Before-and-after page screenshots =
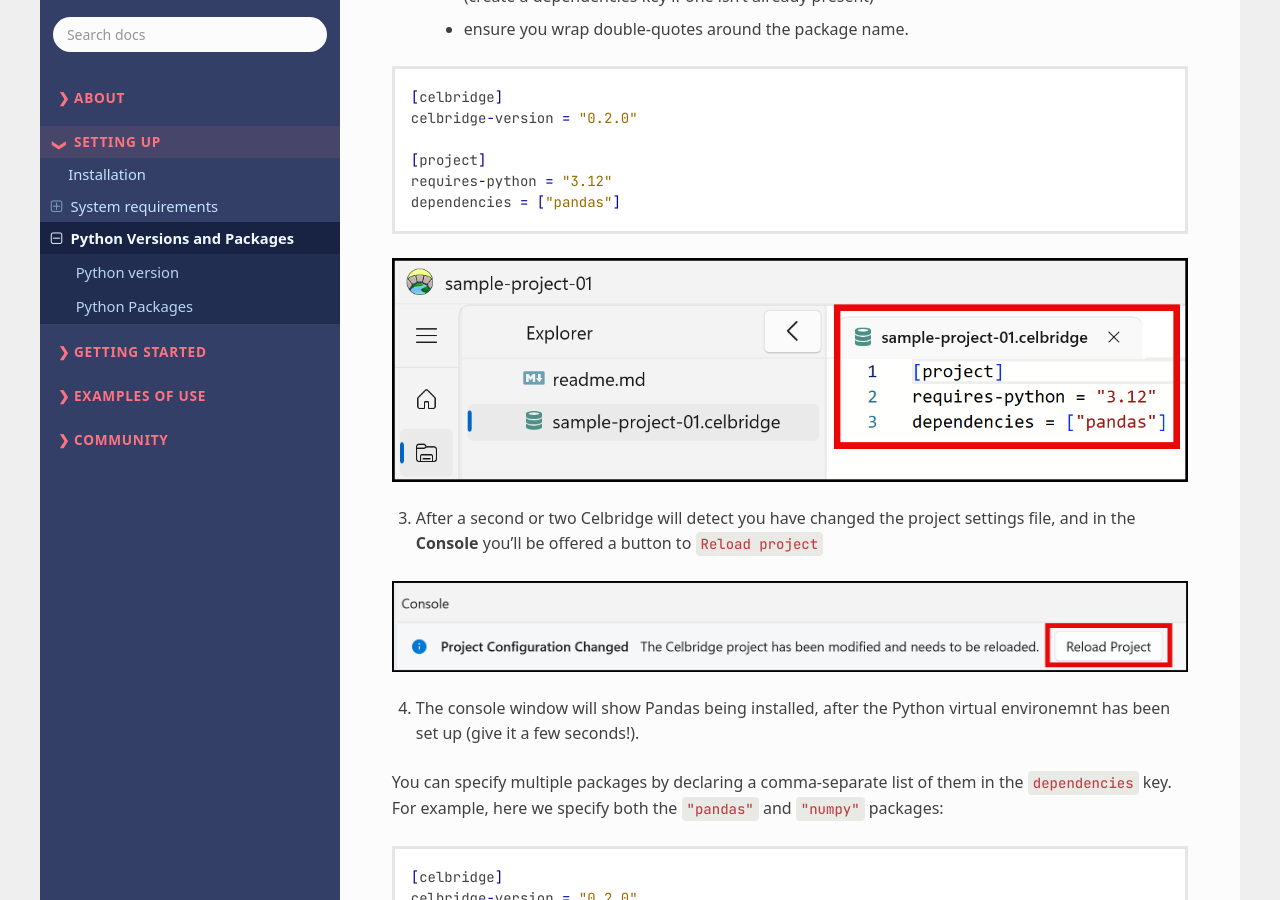
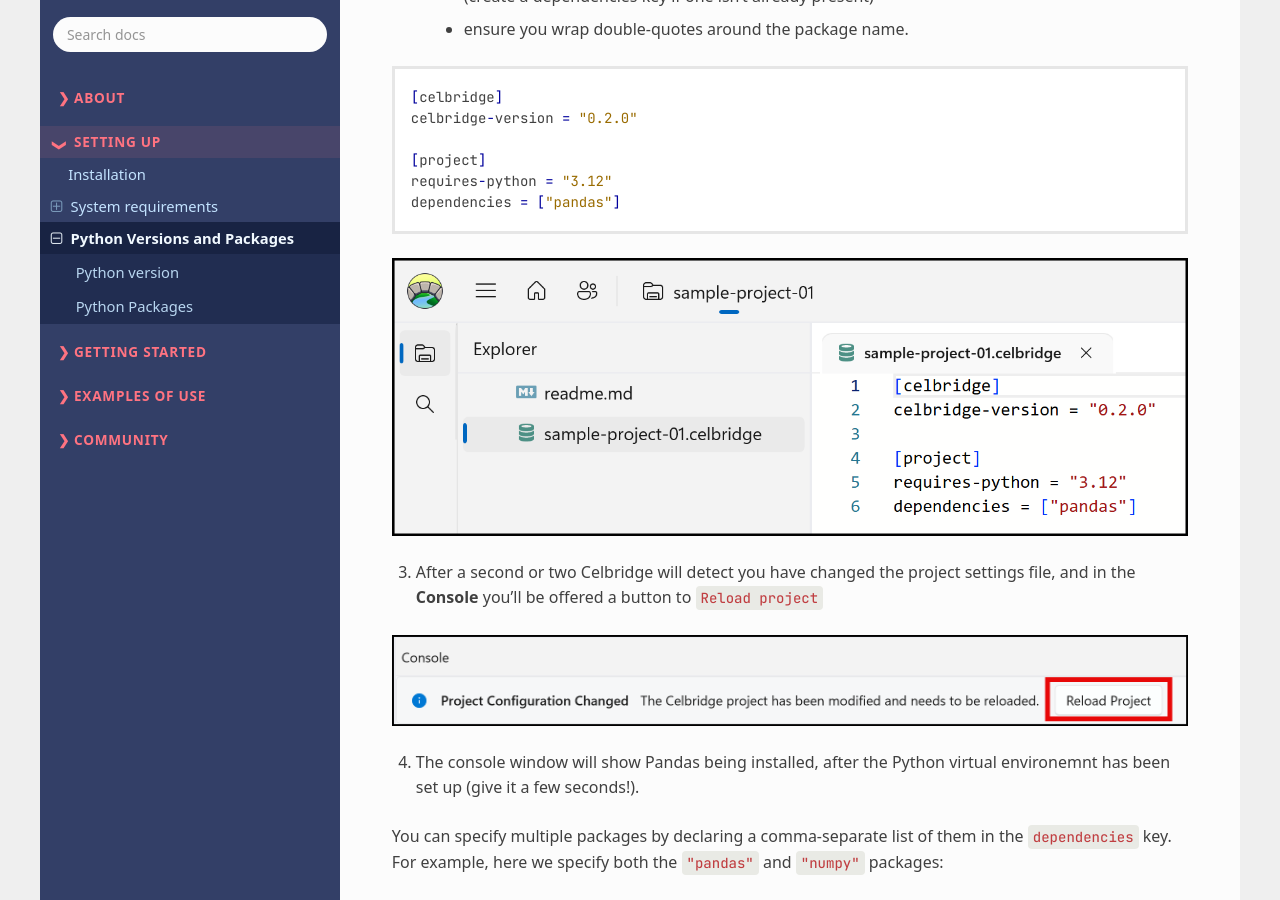
Before and after one commit to celbridge-org/celbridge-docs, a Sphinx documentation site: the page built from docs/02_setup/python_versions.md, in a window 1280 px wide and 900 px high, scrolled down 1439 px. Built offline with Sphinx 7.4.7 and the Read the Docs theme 3.1.0, drawn with Linux system fonts in a browser that asks for light colours.

Commit message:
updated for new images

````diff
--- a/docs/02_setup/python_versions.md
+++ b/docs/02_setup/python_versions.md
@@ -52,7 +52,7 @@
 dependencies = ["pandas"]
 ```
 
-```{image} /02_setup/images/dependencies_pandas.png
+```{image} /02_setup/images/dependencies_pandas2.png
 :alt: Screenshot showing Python version and extensions in .celbridge configuration
 :  file
 ```
````
Also changed, not shown: docs/03_getting_started/console.md (+1 -1 lines).
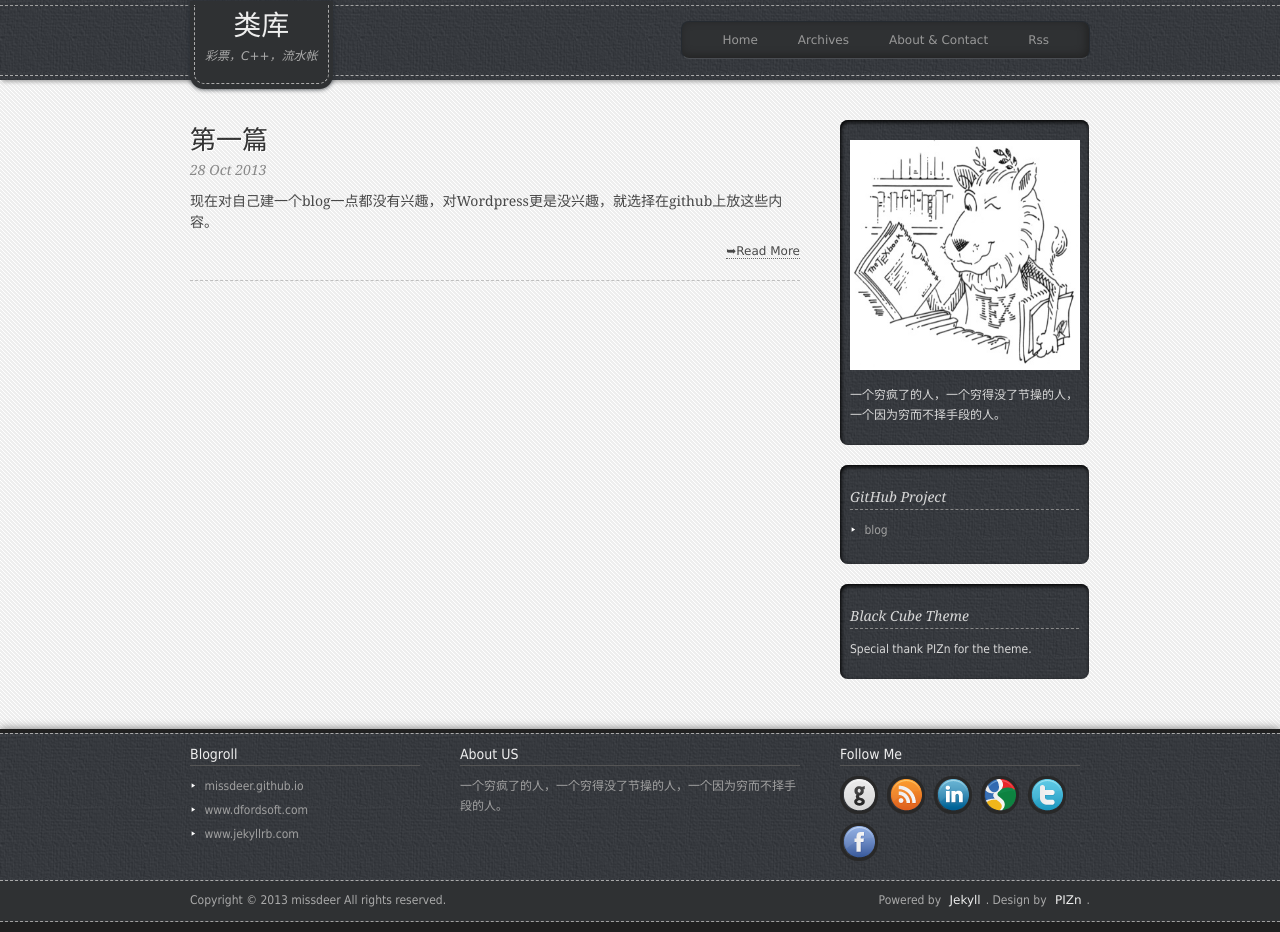
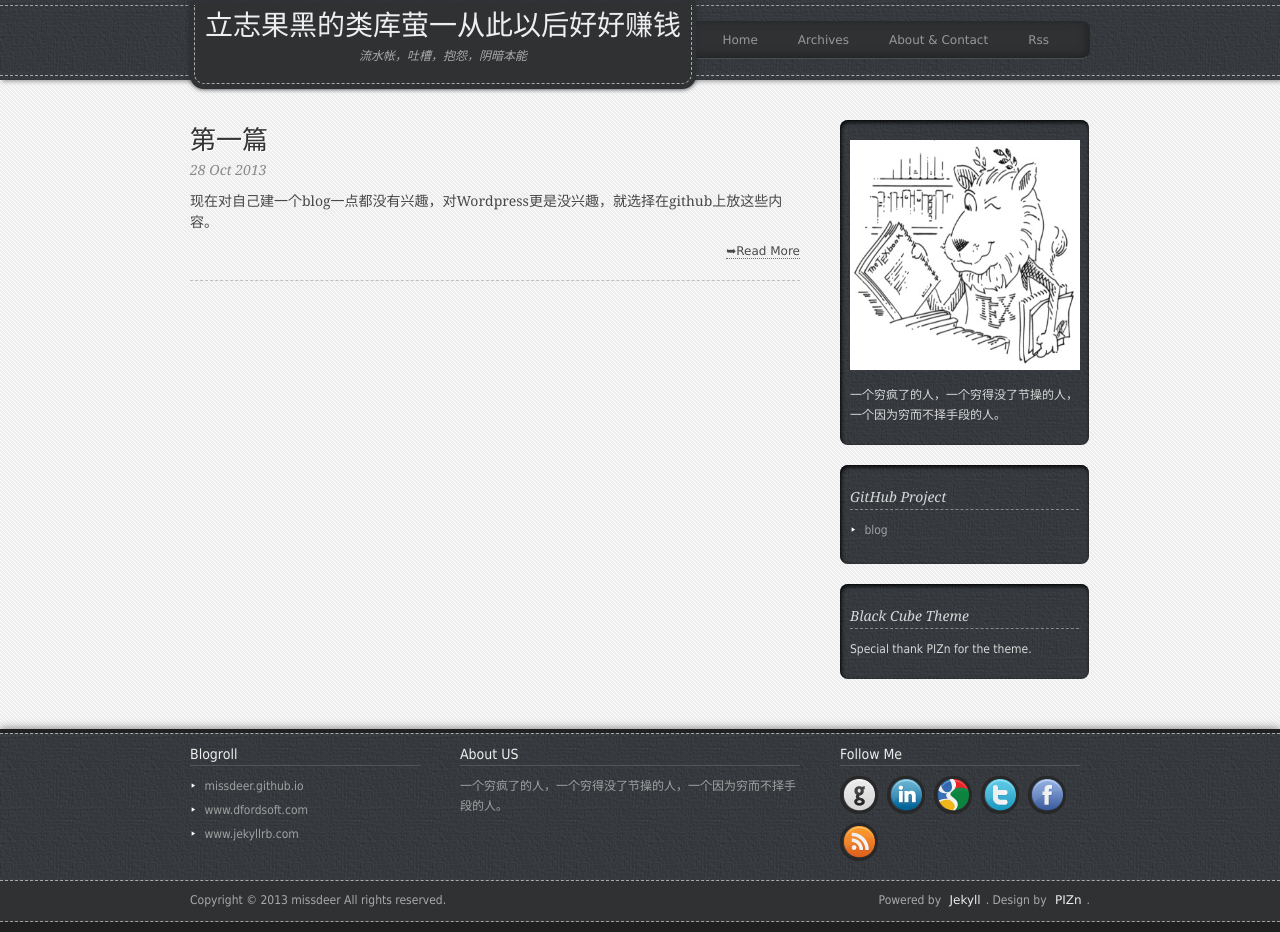
Before and after one commit to missdeer/missdeer.github.io, a Jekyll site: the page built from index.html, in a window 1280 px wide. Built offline with Jekyll 4.4.1, drawn with Linux system fonts in a browser that asks for light colours; Markdown is read by kramdown in place of the engine named in the settings; the list of posts is cut into pages by our own code.

Commit message:
(*)change blog config

```diff
--- a/_config.yml
+++ b/_config.yml
@@ -7,7 +7,7 @@ url:              http://missdeer.github.io
 feed:             /atom.xml
 author:
     name:         类库
-    email:        missdeer@dfordsoft.com
+    email:        missdeer at dfordsoft dot com
 description:      "类库的流水帐"
 
 about: 			  "一个穷疯了的人，一个穷得没了节操的人，一个因为穷而不择手段的人。"
@@ -21,5 +21,5 @@ description:      "类库的流水帐"
 
 
 style: 			  /css/style.css
-blogName: 		  类库
-blogDesc: 		  彩票，C++，流水帐
+blogName: 		  立志果黑的类库萤一从此以后好好赚钱
+blogDesc: 		  流水帐，吐槽，抱怨，阴暗本能
--- a/_includes/foot.html
+++ b/_includes/foot.html
@@ -17,11 +17,11 @@
 				<h4 class="title">Follow Me</h4>
 				<ul>
 					<li><a href="{{ site.follow.github }}" class="ico-github" target="_blank">github</a></li>
-					<li><a href="{{ site.feed }}" class="ico-rss" target="_blank">rss</a></li>
                     <li><a href="{{ site.follow.linkedin }}" class="ico-linkedin" target="_blank">linkedin</a></li>
                     <li><a href="{{ site.follow.google }}" class="ico-google" target="_blank">google</a></li>
 					<li><a href="{{ site.follow.twitter }}" class="ico-twitter" target="_blank">twitter</a></li>
                     <li><a href="{{ site.follow.facebook }}" class="ico-facebook" target="_blank">facebook</a></li>
+					<li><a href="{{ site.feed }}" class="ico-rss" target="_blank">rss</a></li>
 				</ul>
 			</article>
 		</div>
```
Also changed, not shown: 6 other files.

Task description = Whenever a line of the entries contains the string "shown", copy that line.

Answer section =
Also changed, not shown: docs/03_getting_started/console.md (+1 -1 lines).
Also changed, not shown: 6 other files.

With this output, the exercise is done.